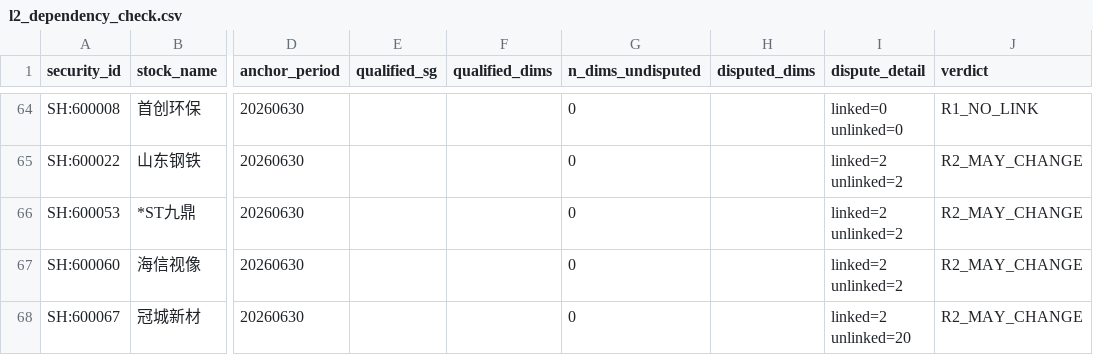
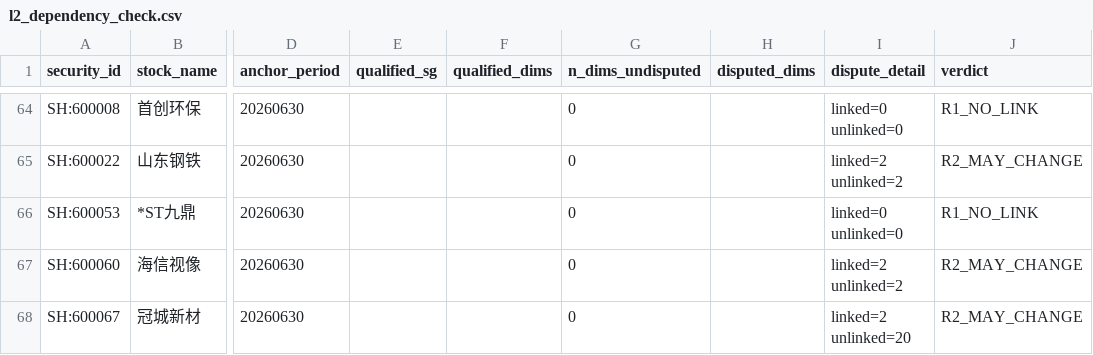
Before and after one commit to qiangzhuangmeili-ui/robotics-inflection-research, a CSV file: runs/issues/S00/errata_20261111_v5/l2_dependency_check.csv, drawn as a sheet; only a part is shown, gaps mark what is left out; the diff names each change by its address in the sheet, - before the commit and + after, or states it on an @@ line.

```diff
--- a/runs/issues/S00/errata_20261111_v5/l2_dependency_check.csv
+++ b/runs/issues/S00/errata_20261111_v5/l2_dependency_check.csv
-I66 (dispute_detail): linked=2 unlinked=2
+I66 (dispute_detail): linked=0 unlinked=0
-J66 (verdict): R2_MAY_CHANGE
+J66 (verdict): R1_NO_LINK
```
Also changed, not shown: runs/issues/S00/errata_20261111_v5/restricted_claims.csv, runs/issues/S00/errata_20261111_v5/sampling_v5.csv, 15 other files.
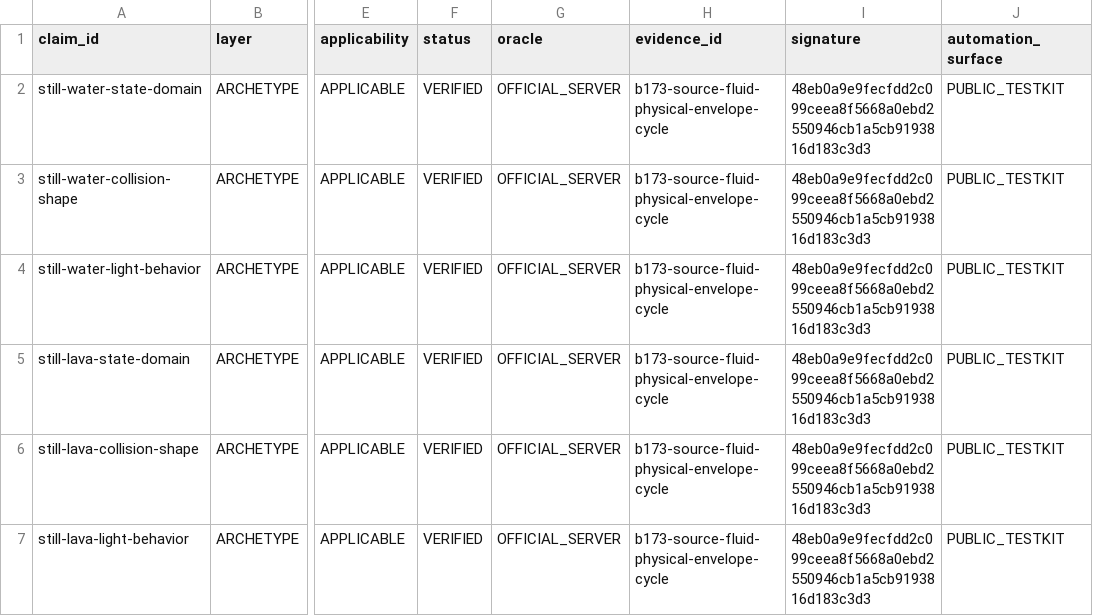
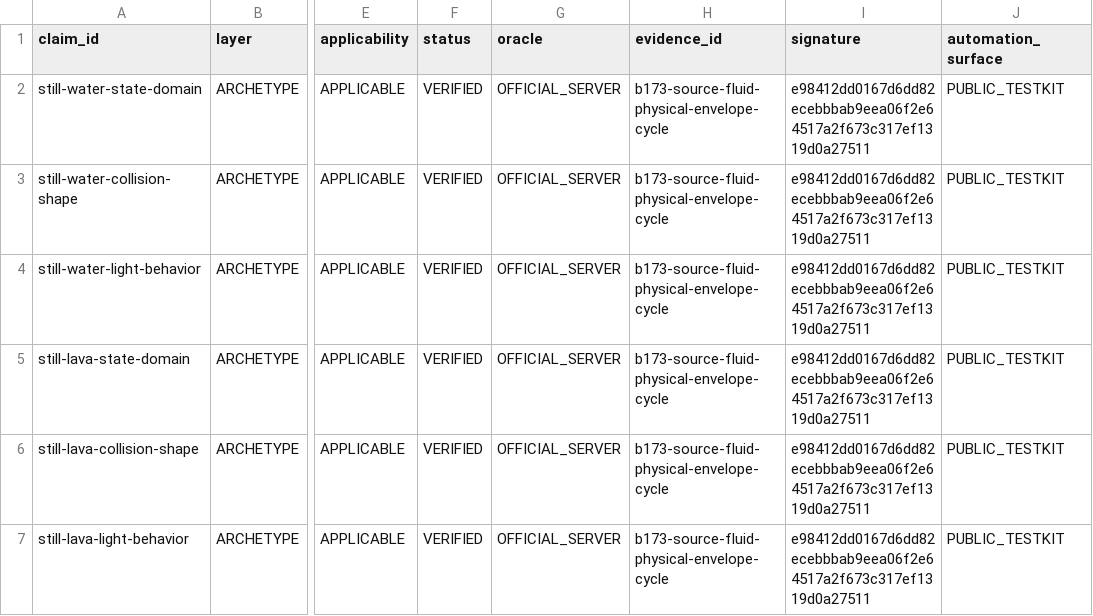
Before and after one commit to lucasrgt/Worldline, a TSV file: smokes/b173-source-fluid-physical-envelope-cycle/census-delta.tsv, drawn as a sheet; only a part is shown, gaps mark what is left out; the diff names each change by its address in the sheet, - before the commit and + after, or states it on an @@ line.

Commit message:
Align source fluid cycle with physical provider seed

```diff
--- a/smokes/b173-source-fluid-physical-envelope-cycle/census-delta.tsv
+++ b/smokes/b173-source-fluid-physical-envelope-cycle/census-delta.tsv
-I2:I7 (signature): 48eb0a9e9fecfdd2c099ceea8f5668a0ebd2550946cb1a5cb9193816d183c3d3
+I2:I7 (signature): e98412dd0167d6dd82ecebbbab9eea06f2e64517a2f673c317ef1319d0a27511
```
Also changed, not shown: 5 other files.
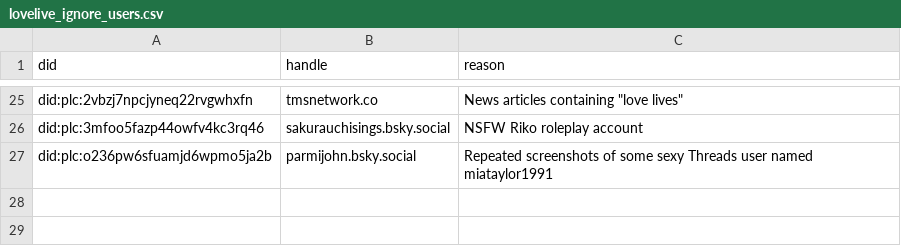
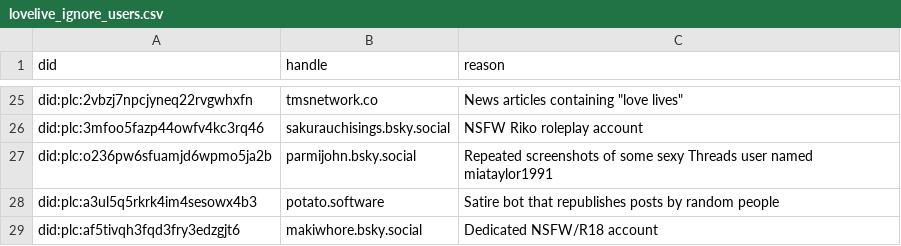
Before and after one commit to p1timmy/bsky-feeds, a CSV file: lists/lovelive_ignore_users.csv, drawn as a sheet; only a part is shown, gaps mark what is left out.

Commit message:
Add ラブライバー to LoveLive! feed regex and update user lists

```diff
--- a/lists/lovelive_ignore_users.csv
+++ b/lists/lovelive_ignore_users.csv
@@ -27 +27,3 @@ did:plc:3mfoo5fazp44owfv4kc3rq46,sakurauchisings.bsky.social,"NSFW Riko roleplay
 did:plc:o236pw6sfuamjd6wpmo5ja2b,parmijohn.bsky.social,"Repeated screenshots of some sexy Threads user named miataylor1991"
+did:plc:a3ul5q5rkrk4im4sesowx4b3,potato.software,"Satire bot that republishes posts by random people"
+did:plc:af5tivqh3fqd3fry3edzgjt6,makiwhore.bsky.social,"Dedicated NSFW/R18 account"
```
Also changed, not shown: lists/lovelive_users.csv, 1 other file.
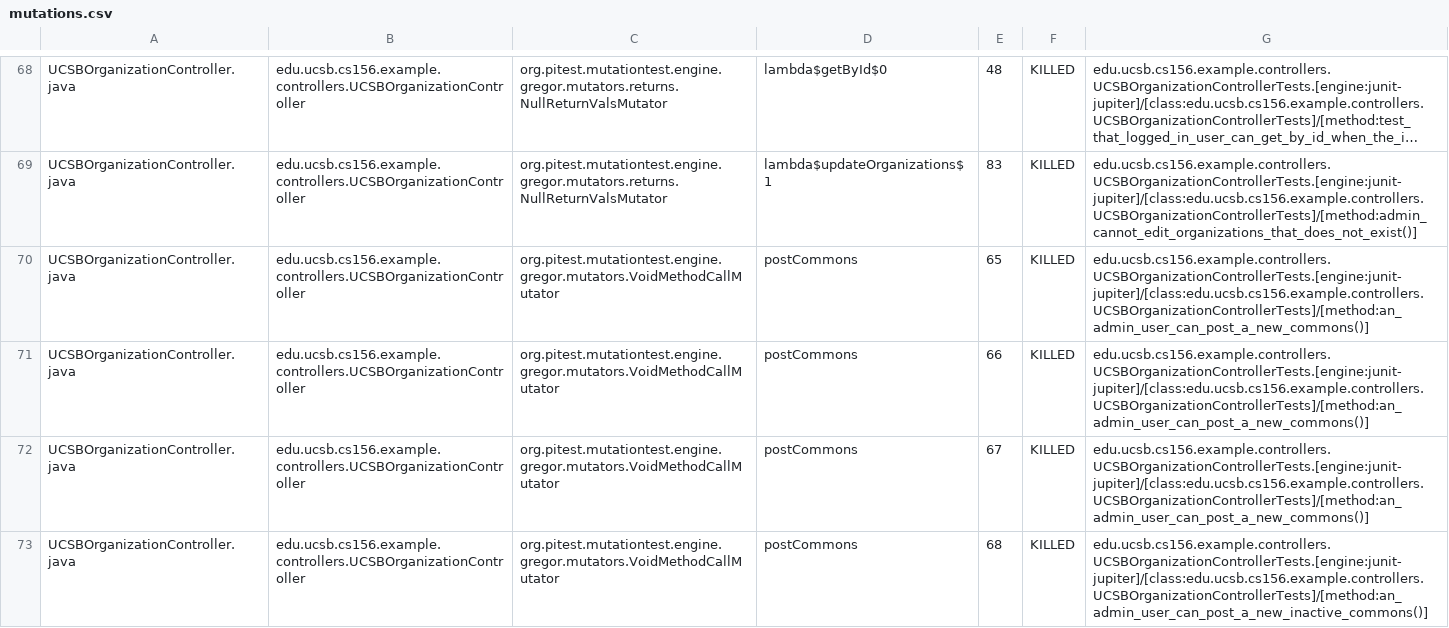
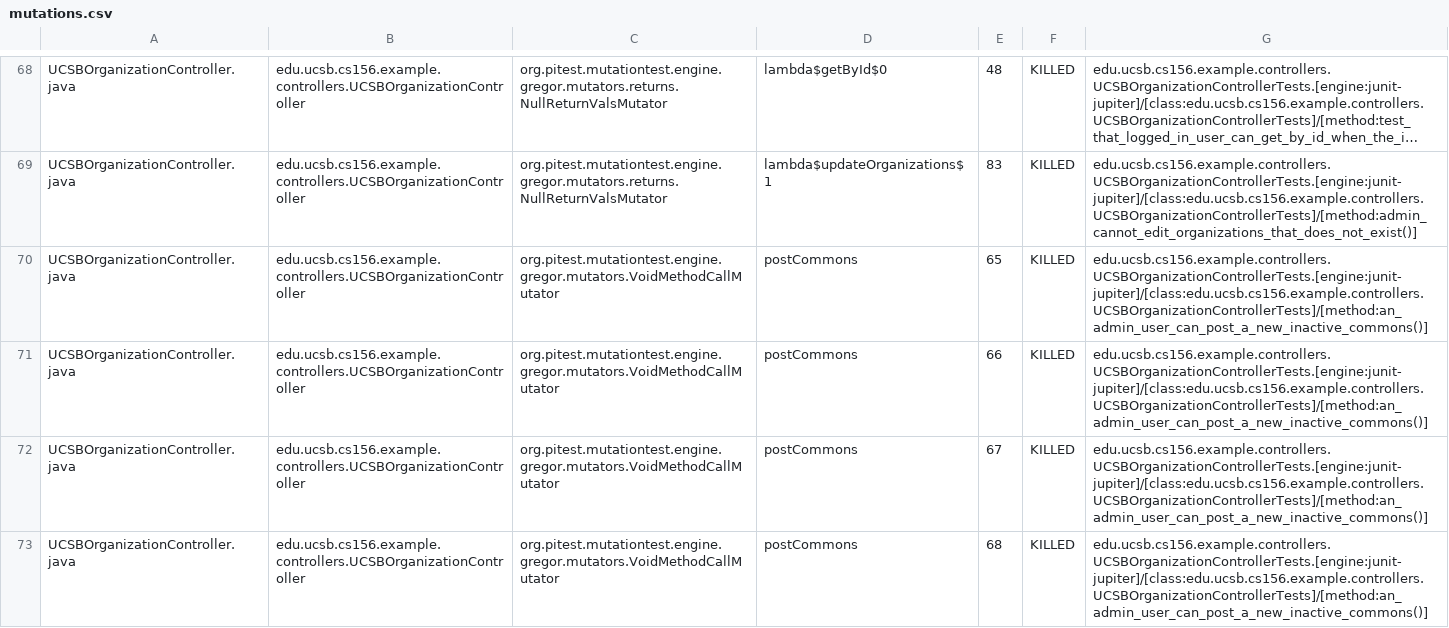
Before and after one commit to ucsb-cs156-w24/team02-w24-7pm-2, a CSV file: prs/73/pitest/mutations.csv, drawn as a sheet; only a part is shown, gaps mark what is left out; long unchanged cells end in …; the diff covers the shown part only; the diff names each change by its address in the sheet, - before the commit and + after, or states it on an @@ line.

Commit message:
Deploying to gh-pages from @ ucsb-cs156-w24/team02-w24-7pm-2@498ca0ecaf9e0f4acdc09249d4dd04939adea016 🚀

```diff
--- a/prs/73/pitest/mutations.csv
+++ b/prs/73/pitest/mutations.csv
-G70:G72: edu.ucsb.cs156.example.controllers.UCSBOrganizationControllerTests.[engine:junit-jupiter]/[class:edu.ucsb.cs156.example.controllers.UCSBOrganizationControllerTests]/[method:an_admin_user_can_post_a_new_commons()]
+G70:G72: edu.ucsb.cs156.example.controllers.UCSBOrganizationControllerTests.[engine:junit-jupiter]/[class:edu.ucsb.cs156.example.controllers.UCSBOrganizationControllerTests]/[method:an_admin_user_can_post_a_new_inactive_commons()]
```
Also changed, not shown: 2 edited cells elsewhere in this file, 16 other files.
──────────
● **Goal of the exercise**
Copy the listing above in full and exactly, but omit each picture that it holds.

● **Written response**
Before and after one commit to qiangzhuangmeili-ui/robotics-inflection-research, a CSV file: runs/issues/S00/errata_20261111_v5/l2_dependency_check.csv, drawn as a sheet; only a part is shown, gaps mark what is left out; the diff names each change by its address in the sheet, - before the commit and + after, or states it on an @@ line.

```diff
--- a/runs/issues/S00/errata_20261111_v5/l2_dependency_check.csv
+++ b/runs/issues/S00/errata_20261111_v5/l2_dependency_check.csv
-I66 (dispute_detail): linked=2 unlinked=2
+I66 (dispute_detail): linked=0 unlinked=0
-J66 (verdict): R2_MAY_CHANGE
+J66 (verdict): R1_NO_LINK
```
Also changed, not shown: runs/issues/S00/errata_20261111_v5/restricted_claims.csv, runs/issues/S00/errata_20261111_v5/sampling_v5.csv, 15 other files.
Before and after one commit to lucasrgt/Worldline, a TSV file: smokes/b173-source-fluid-physical-envelope-cycle/census-delta.tsv, drawn as a sheet; only a part is shown, gaps mark what is left out; the diff names each change by its address in the sheet, - before the commit and + after, or states it on an @@ line.

Commit message:
Align source fluid cycle with physical provider seed

```diff
--- a/smokes/b173-source-fluid-physical-envelope-cycle/census-delta.tsv
+++ b/smokes/b173-source-fluid-physical-envelope-cycle/census-delta.tsv
-I2:I7 (signature): 48eb0a9e9fecfdd2c099ceea8f5668a0ebd2550946cb1a5cb9193816d183c3d3
+I2:I7 (signature): e98412dd0167d6dd82ecebbbab9eea06f2e64517a2f673c317ef1319d0a27511
```
Also changed, not shown: 5 other files.
Before and after one commit to p1timmy/bsky-feeds, a CSV file: lists/lovelive_ignore_users.csv, drawn as a sheet; only a part is shown, gaps mark what is left out.

Commit message:
Add ラブライバー to LoveLive! feed regex and update user lists

```diff
--- a/lists/lovelive_ignore_users.csv
+++ b/lists/lovelive_ignore_users.csv
@@ -27 +27,3 @@ did:plc:3mfoo5fazp44owfv4kc3rq46,sakurauchisings.bsky.social,"NSFW Riko roleplay
 did:plc:o236pw6sfuamjd6wpmo5ja2b,parmijohn.bsky.social,"Repeated screenshots of some sexy Threads user named miataylor1991"
+did:plc:a3ul5q5rkrk4im4sesowx4b3,potato.software,"Satire bot that republishes posts by random people"
+did:plc:af5tivqh3fqd3fry3edzgjt6,makiwhore.bsky.social,"Dedicated NSFW/R18 account"
```
Also changed, not shown: lists/lovelive_users.csv, 1 other file.
Before and after one commit to ucsb-cs156-w24/team02-w24-7pm-2, a CSV file: prs/73/pitest/mutations.csv, drawn as a sheet; only a part is shown, gaps mark what is left out; long unchanged cells end in …; the diff covers the shown part only; the diff names each change by its address in the sheet, - before the commit and + after, or states it on an @@ line.

Commit message:
Deploying to gh-pages from @ ucsb-cs156-w24/team02-w24-7pm-2@498ca0ecaf9e0f4acdc09249d4dd04939adea016 🚀

```diff
--- a/prs/73/pitest/mutations.csv
+++ b/prs/73/pitest/mutations.csv
-G70:G72: edu.ucsb.cs156.example.controllers.UCSBOrganizationControllerTests.[engine:junit-jupiter]/[class:edu.ucsb.cs156.example.controllers.UCSBOrganizationControllerTests]/[method:an_admin_user_can_post_a_new_commons()]
+G70:G72: edu.ucsb.cs156.example.controllers.UCSBOrganizationControllerTests.[engine:junit-jupiter]/[class:edu.ucsb.cs156.example.controllers.UCSBOrganizationControllerTests]/[method:an_admin_user_can_post_a_new_inactive_commons()]
```
Also changed, not shown: 2 edited cells elsewhere in this file, 16 other files.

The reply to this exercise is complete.